User interface change data:
--- START ---
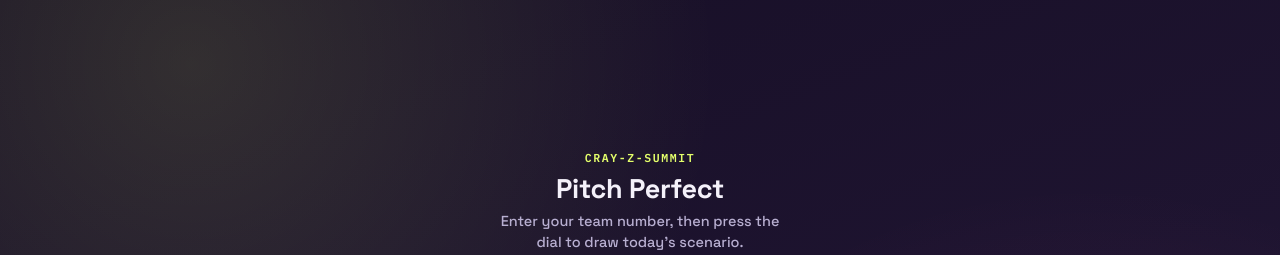
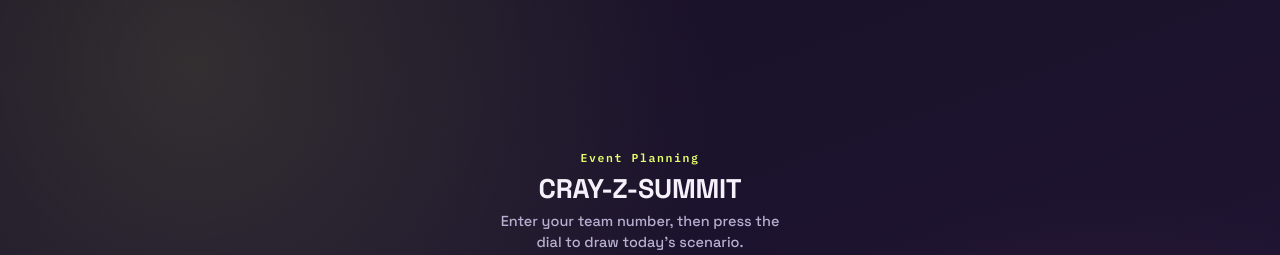
Before and after one commit to X-arnav-X/IEDC, a website: page index.html in a window 1280 px wide. Shown: the top 255 px of the page. Drawn offline with Linux system fonts and the light colour scheme.

Commit message:
Update index.html

```diff
--- a/index.html
+++ b/index.html
@@ -465,8 +465,8 @@
     return `
       <div class="stage">
         <div class="brand">
-          <div class="mark">CRAY-Z-SUMMIT</div>
-          <h1>Pitch Perfect</h1>
+          <div class="mark">Event Planning</div>
+          <h1>CRAY-Z-SUMMIT</h1>
           <p>Enter your team number, then press the dial to draw today's scenario.</p>
         </div>
         <input class="team-input" id="teamNameInput" type="text" placeholder="Team Number" maxlength="40" autocomplete="off" value="${name.replace(/"/g, '&quot;')}" />
```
--- END ---
INSTRUCTIONS TO FOLLOW — When you copy the data, keep every line exact and drop the pictures.

RESPONSE TO THIS TASK —
Before and after one commit to X-arnav-X/IEDC, a website: page index.html in a window 1280 px wide. Shown: the top 255 px of the page. Drawn offline with Linux system fonts and the light colour scheme.

Commit message:
Update index.html

```diff
--- a/index.html
+++ b/index.html
@@ -465,8 +465,8 @@
     return `
       <div class="stage">
         <div class="brand">
-          <div class="mark">CRAY-Z-SUMMIT</div>
-          <h1>Pitch Perfect</h1>
+          <div class="mark">Event Planning</div>
+          <h1>CRAY-Z-SUMMIT</h1>
           <p>Enter your team number, then press the dial to draw today's scenario.</p>
         </div>
         <input class="team-input" id="teamNameInput" type="text" placeholder="Team Number" maxlength="40" autocomplete="off" value="${name.replace(/"/g, '&quot;')}" />
```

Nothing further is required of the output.